## PROMPT
Your task is to copy all of the data exactly.

Data records
+---+

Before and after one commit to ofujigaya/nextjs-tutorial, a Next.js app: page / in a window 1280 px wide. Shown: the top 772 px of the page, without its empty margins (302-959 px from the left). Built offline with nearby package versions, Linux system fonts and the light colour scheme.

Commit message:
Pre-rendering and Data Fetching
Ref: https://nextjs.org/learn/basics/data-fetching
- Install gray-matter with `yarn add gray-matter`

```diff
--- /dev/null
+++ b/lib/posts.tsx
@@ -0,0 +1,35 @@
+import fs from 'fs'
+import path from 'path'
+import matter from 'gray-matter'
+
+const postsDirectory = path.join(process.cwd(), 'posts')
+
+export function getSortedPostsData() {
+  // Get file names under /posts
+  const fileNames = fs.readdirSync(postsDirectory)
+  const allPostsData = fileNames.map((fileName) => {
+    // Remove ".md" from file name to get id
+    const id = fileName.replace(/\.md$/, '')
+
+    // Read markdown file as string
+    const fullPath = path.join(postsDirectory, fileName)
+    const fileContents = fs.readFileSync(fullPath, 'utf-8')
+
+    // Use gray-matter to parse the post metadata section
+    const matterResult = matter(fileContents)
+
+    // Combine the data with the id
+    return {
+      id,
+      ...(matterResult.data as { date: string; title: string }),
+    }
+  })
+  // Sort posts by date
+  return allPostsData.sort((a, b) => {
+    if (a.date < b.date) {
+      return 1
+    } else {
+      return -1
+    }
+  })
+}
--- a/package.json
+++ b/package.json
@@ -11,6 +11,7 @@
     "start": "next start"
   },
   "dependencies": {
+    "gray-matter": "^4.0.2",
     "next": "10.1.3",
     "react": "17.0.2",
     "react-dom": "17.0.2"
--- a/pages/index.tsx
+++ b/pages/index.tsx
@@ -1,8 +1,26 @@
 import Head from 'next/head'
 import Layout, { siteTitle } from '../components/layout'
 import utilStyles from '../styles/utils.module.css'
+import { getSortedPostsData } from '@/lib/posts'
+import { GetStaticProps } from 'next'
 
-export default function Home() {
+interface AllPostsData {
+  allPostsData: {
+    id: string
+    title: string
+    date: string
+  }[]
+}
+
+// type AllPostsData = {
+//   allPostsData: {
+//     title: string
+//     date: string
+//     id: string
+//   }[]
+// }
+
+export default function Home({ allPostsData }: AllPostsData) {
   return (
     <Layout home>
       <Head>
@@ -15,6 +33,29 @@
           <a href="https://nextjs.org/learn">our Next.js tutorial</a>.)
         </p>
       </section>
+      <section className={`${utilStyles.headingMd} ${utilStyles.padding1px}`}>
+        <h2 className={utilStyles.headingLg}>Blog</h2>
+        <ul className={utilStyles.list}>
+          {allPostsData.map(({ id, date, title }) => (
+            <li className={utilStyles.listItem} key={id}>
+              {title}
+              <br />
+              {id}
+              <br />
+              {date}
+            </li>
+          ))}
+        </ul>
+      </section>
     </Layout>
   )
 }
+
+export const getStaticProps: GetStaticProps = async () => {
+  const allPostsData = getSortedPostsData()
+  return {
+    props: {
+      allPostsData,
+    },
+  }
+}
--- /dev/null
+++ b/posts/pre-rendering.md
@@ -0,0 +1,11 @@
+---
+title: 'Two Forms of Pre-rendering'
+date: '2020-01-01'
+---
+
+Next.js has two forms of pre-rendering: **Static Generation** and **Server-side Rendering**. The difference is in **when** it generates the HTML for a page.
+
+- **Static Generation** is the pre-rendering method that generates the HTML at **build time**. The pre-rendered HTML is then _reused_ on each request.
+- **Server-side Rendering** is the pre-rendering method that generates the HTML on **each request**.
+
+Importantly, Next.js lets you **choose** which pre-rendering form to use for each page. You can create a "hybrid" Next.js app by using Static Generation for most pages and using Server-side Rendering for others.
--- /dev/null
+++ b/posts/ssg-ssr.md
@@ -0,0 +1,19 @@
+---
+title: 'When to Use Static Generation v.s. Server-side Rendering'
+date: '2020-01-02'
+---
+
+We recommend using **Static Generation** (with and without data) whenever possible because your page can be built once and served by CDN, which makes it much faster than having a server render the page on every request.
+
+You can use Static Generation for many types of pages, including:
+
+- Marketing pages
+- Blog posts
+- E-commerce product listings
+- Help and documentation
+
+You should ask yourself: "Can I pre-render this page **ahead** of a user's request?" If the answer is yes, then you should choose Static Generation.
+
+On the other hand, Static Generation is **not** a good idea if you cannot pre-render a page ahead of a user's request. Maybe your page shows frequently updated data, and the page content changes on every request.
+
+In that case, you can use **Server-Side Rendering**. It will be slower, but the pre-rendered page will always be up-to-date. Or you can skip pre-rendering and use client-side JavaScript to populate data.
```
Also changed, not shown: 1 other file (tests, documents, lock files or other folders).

+---+

## RESULT
Before and after one commit to ofujigaya/nextjs-tutorial, a Next.js app: page / in a window 1280 px wide. Shown: the top 772 px of the page, without its empty margins (302-959 px from the left). Built offline with nearby package versions, Linux system fonts and the light colour scheme.

Commit message:
Pre-rendering and Data Fetching
Ref: https://nextjs.org/learn/basics/data-fetching
- Install gray-matter with `yarn add gray-matter`

```diff
--- /dev/null
+++ b/lib/posts.tsx
@@ -0,0 +1,35 @@
+import fs from 'fs'
+import path from 'path'
+import matter from 'gray-matter'
+
+const postsDirectory = path.join(process.cwd(), 'posts')
+
+export function getSortedPostsData() {
+  // Get file names under /posts
+  const fileNames = fs.readdirSync(postsDirectory)
+  const allPostsData = fileNames.map((fileName) => {
+    // Remove ".md" from file name to get id
+    const id = fileName.replace(/\.md$/, '')
+
+    // Read markdown file as string
+    const fullPath = path.join(postsDirectory, fileName)
+    const fileContents = fs.readFileSync(fullPath, 'utf-8')
+
+    // Use gray-matter to parse the post metadata section
+    const matterResult = matter(fileContents)
+
+    // Combine the data with the id
+    return {
+      id,
+      ...(matterResult.data as { date: string; title: string }),
+    }
+  })
+  // Sort posts by date
+  return allPostsData.sort((a, b) => {
+    if (a.date < b.date) {
+      return 1
+    } else {
+      return -1
+    }
+  })
+}
--- a/package.json
+++ b/package.json
@@ -11,6 +11,7 @@
     "start": "next start"
   },
   "dependencies": {
+    "gray-matter": "^4.0.2",
     "next": "10.1.3",
     "react": "17.0.2",
     "react-dom": "17.0.2"
--- a/pages/index.tsx
+++ b/pages/index.tsx
@@ -1,8 +1,26 @@
 import Head from 'next/head'
 import Layout, { siteTitle } from '../components/layout'
 import utilStyles from '../styles/utils.module.css'
+import { getSortedPostsData } from '@/lib/posts'
+import { GetStaticProps } from 'next'
 
-export default function Home() {
+interface AllPostsData {
+  allPostsData: {
+    id: string
+    title: string
+    date: string
+  }[]
+}
+
+// type AllPostsData = {
+//   allPostsData: {
+//     title: string
+//     date: string
+//     id: string
+//   }[]
+// }
+
+export default function Home({ allPostsData }: AllPostsData) {
   return (
     <Layout home>
       <Head>
@@ -15,6 +33,29 @@
           <a href="https://nextjs.org/learn">our Next.js tutorial</a>.)
         </p>
       </section>
+      <section className={`${utilStyles.headingMd} ${utilStyles.padding1px}`}>
+        <h2 className={utilStyles.headingLg}>Blog</h2>
+        <ul className={utilStyles.list}>
+          {allPostsData.map(({ id, date, title }) => (
+            <li className={utilStyles.listItem} key={id}>
+              {title}
+              <br />
+              {id}
+              <br />
+              {date}
+            </li>
+          ))}
+        </ul>
+      </section>
     </Layout>
   )
 }
+
+export const getStaticProps: GetStaticProps = async () => {
+  const allPostsData = getSortedPostsData()
+  return {
+    props: {
+      allPostsData,
+    },
+  }
+}
--- /dev/null
+++ b/posts/pre-rendering.md
@@ -0,0 +1,11 @@
+---
+title: 'Two Forms of Pre-rendering'
+date: '2020-01-01'
+---
+
+Next.js has two forms of pre-rendering: **Static Generation** and **Server-side Rendering**. The difference is in **when** it generates the HTML for a page.
+
+- **Static Generation** is the pre-rendering method that generates the HTML at **build time**. The pre-rendered HTML is then _reused_ on each request.
+- **Server-side Rendering** is the pre-rendering method that generates the HTML on **each request**.
+
+Importantly, Next.js lets you **choose** which pre-rendering form to use for each page. You can create a "hybrid" Next.js app by using Static Generation for most pages and using Server-side Rendering for others.
--- /dev/null
+++ b/posts/ssg-ssr.md
@@ -0,0 +1,19 @@
+---
+title: 'When to Use Static Generation v.s. Server-side Rendering'
+date: '2020-01-02'
+---
+
+We recommend using **Static Generation** (with and without data) whenever possible because your page can be built once and served by CDN, which makes it much faster than having a server render the page on every request.
+
+You can use Static Generation for many types of pages, including:
+
+- Marketing pages
+- Blog posts
+- E-commerce product listings
+- Help and documentation
+
+You should ask yourself: "Can I pre-render this page **ahead** of a user's request?" If the answer is yes, then you should choose Static Generation.
+
+On the other hand, Static Generation is **not** a good idea if you cannot pre-render a page ahead of a user's request. Maybe your page shows frequently updated data, and the page content changes on every request.
+
+In that case, you can use **Server-Side Rendering**. It will be slower, but the pre-rendered page will always be up-to-date. Or you can skip pre-rendering and use client-side JavaScript to populate data.
```
Also changed, not shown: 1 other file (tests, documents, lock files or other folders).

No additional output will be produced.